Related research: Ending the Confusion About Software-Defined Networking: A Taxonomy (which we are in the process of refreshing) and Technology Overview for Ethernet Switching Fabric
#6 – SDN is just a network upgrade
SDN is not something you do in a 3-day weekend. It is not something you slather across the environment. SDN is an architectural approach, and we’d recommend you deploy it opportunistically and pragmatically associated with business initiatives/needs. Think of the way we deployed load-balancers in the ’90s. It wasn’t all the apps on day 1; it was the ones with specific requirements like the public-facing website (i.e., scale/resiliency). Then, it became a standard to deploy new user-facing apps behind the load-balancer moving forward. Think of SDN in the same manner.
Related Research: Mainstream Organizations Should Prepare for SDN Now
#7 – Programmers will now own the network
Network folks tend to get a little twitchy when they hear that SDN allows “programmatic access to the network”. When combined with reports of DevOps proliferation, the typical response from folks with operational network responsibility is “The last thing I want is developers controlling the network”. However, SDN is not the wild west. Application folks can write APIs to the controller via pre-defined templates or blueprints. These templates are typically setup by a Networking person.
View Free, Relevant Gartner Research

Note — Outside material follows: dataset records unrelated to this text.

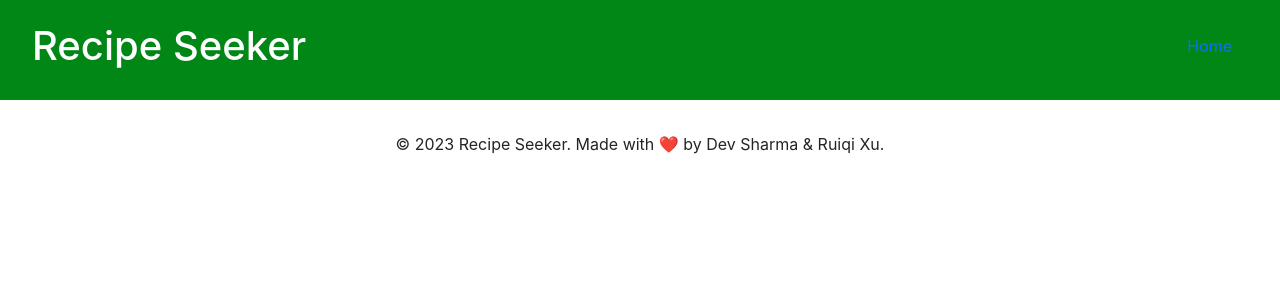
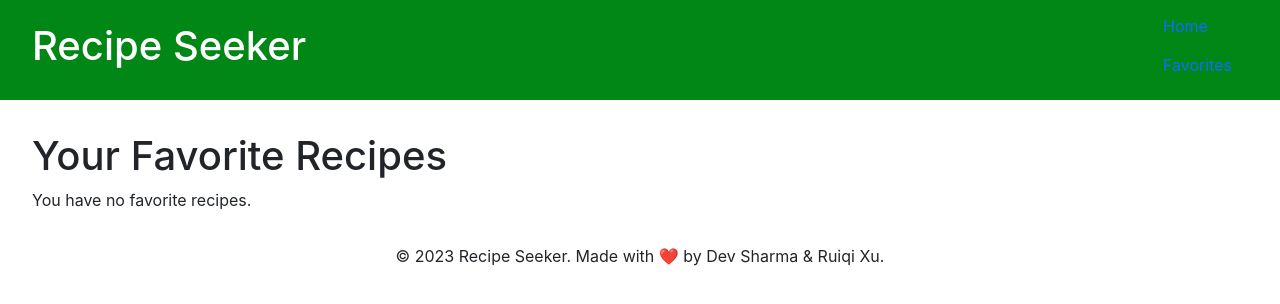
Before and after one commit to ruiqixu0826/recipe-seeker, a React (Create React App) app: page /favorites in a window 1280 px wide. Shown: the top 304 px of the page. Built offline with nearby package versions, Linux system fonts and the light colour scheme; the HTML template or start-up script is replaced by a standard one.

Commit message:
initialize favorite page

```diff
--- a/src/App.js
+++ b/src/App.js
@@ -1,6 +1,7 @@
 import Search from './components/search.js';
 import Homepage from './components/homepage/homepage.js'
 import RecipeDetail from './components/recipeDetail/recipeDetail.js';
+import Favorites from './components/favorites/favorites.js';
 import { BrowserRouter as Router, Routes, Route } from 'react-router-dom';
 import './App.css';
 
@@ -13,6 +14,7 @@ function App() {
         <nav>
           <ul>
             <li key="home"><a href="/">Home</a></li>
+            <li key="favorites"><a href="/favorites">Favorites</a></li>
           </ul>
         </nav>
       </header>
@@ -21,7 +23,7 @@ function App() {
           <Route path="/" key="home" element={<Homepage />} />
           <Route path="/search" key="search" element={<Search />} />
           <Route path="/recipe/:id" key="detail" element={<RecipeDetail/>} />
-
+          <Route path="/favorites" key="favorites" element={<Favorites />} />
         </Routes>
       </main>
       <footer className="app-footer">
--- /dev/null
+++ b/src/components/favorites/favorites.js
@@ -0,0 +1,41 @@
+import React, { useState, useEffect } from 'react';
+import RecipeCard from '../recipeCard/recipeCard.js'
+
+const Favorites = () => {
+  const [favorites, setFavorites] = useState([]);
+
+  // Load favorites from localStorage when the component mounts
+  useEffect(() => {
+    const savedFavorites = JSON.parse(localStorage.getItem('favorites')) || [];
+    setFavorites(savedFavorites);
+  }, []);
+
+  // Remove a recipe from favorites
+  const removeFavorite = (recipeId) => {
+    const updatedFavorites = favorites.filter(recipe => recipe.id !== recipeId);
+    setFavorites(updatedFavorites);
+    localStorage.setItem('favorites', JSON.stringify(updatedFavorites));
+  };
+
+  return (
+    <div>
+      <h1>Your Favorite Recipes</h1>
+      <div className="favorites-container">
+        {favorites.length > 0 ? (
+          favorites.map((recipe) => (
+            <div key={recipe.id} className="favorite-recipe-card">
+              <RecipeCard recipe={recipe} />
+              <button onClick={() => removeFavorite(recipe.id)}>
+                Remove from Favorites
+              </button>
+            </div>
+          ))
+        ) : (
+          <p>You have no favorite recipes.</p>
+        )}
+      </div>
+    </div>
+  );
+};
+
+export default Favorites;
```
Also changed, not shown: src/components/favorites/favorites.css (added).
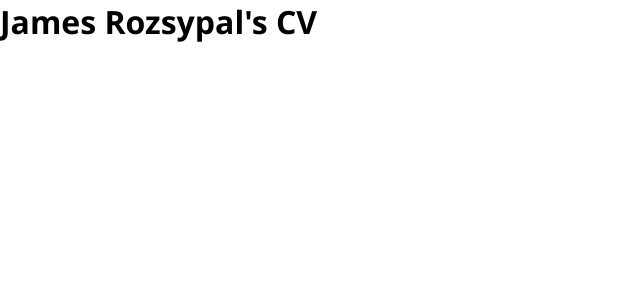
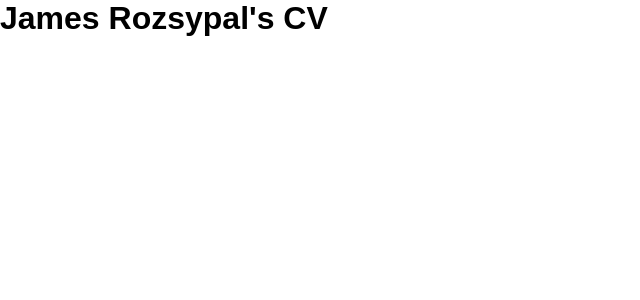
Before and after one commit to James-Rozy/cv-project, a React (Create React App) app: page / in a window 1280 px wide. Shown: the top 300 px of the page, without its empty margins (0-640 px from the left). Built offline with nearby package versions, Linux system fonts and the light colour scheme.

Commit message:
Add simple css reset

```diff
--- a/src/App.css
+++ b/src/App.css
@@ -4,5 +4,5 @@
   margin: 0;
   padding: 0;
   box-sizing: border-box;
-  font-family: 'Segoe UI', Tahoma, Geneva, Verdana, sans-serif;
+  font-family: Arial, Helvetica, sans-serif;
 }
```
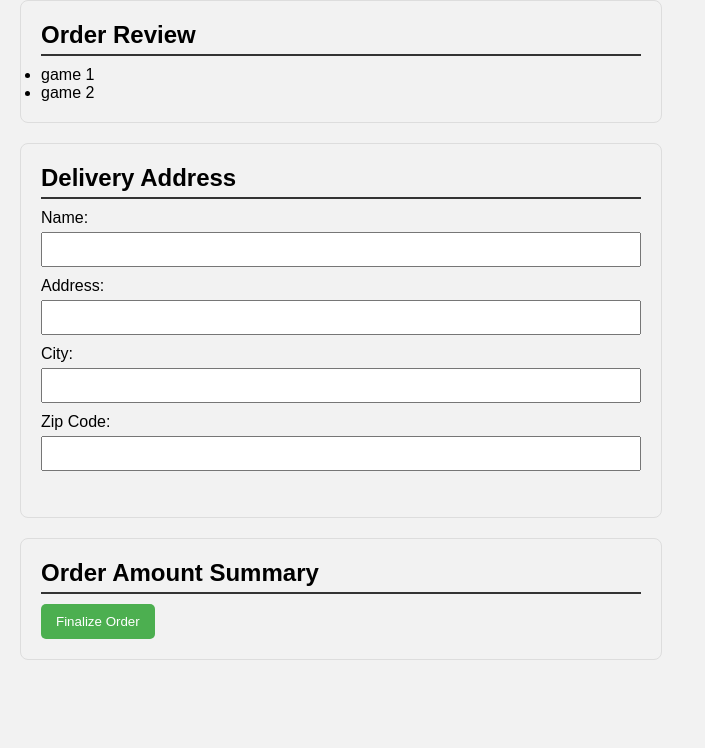
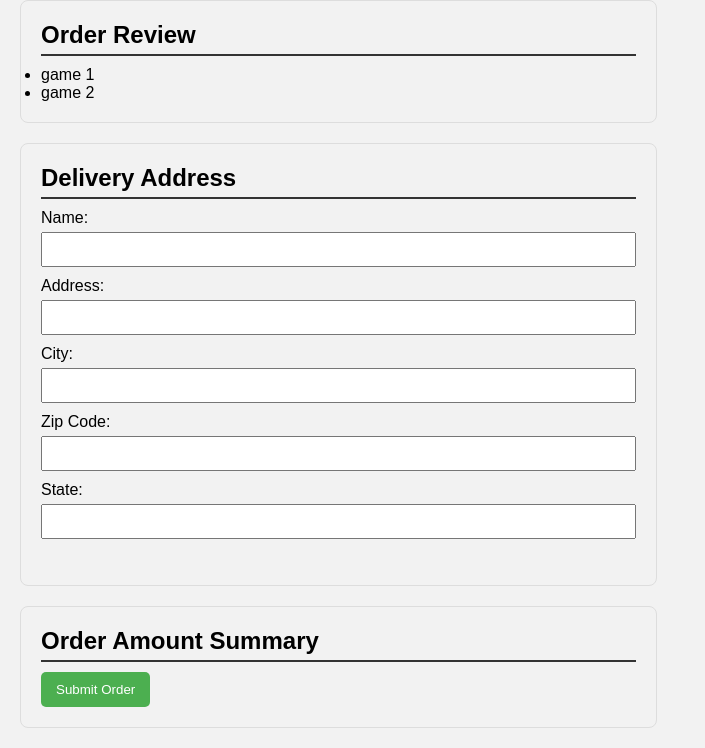
Before and after one commit to Quintanilla270/RoadRunnerVintage, a PHP site: page /checkout.html in a window 1280 px wide. Shown: the part 77-825 px from the top of the page, without its empty margins (0-705 px from the left). Before the commit the page ends 737 px from the top, so only its background shows below. Run offline with PHP 8.4, Linux system fonts and the light colour scheme.

Commit message:
co style changes

```diff
--- a/checkout.html
+++ b/checkout.html
@@ -42,15 +42,15 @@
                 <label for="zipcode">Zip Code:</label>
                 <input type="text" id="zipcode" name="zipcode" required>
 
-                <!-- Add more address fields as needed -->
-
+                <label for="state">State:</label>
+                <input type="text" id="state" name="state" required>
             </form>
         </div>
 
         <div class="checkout-box" id="order-summary">
             <h2>Order Amount Summary</h2>
             <!-- Add order amount summary content here -->
-            <button onclick="finalizeOrder()">Finalize Order</button>
+            <button onclick="submitOrder()">Submit Order</button>
 
         </div>
     </body>
--- a/css/checkout.css
+++ b/css/checkout.css
@@ -8,14 +8,17 @@ body {
     border-radius: 8px;
     padding: 20px;
     margin-bottom: 20px;
-    width: 80%;
-    max-width: 600px;
+    width: 48%;
 }
 
 h2 {
     border-bottom: 2px solid #333;
     padding-bottom: 5px;
     margin-bottom: 10px;
+}
+
+#order-summary {
+    width: 48%;
 }
 
 label {
@@ -40,5 +43,5 @@ button {
 }
 
 button:hover {
-    background-color: #292bb2;
+    background-color: #45a049;
 }
```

Gartner's research helps you cut through the complexity and deliver the knowledge you need to make the right decisions quickly, and with confidence.Read Free Gartner Research
Comments or opinions expressed on this blog are those of the individual contributors only, and do not necessarily represent the views of Gartner, Inc. or its management. Readers may copy and redistribute blog postings on other blogs, or otherwise for private, non-commercial or journalistic purposes, with attribution to Gartner. This content may not be used for any other purposes in any other formats or media. The content on this blog is provided on an "as-is" basis. Gartner shall not be liable for any damages whatsoever arising out of the content or use of this blog.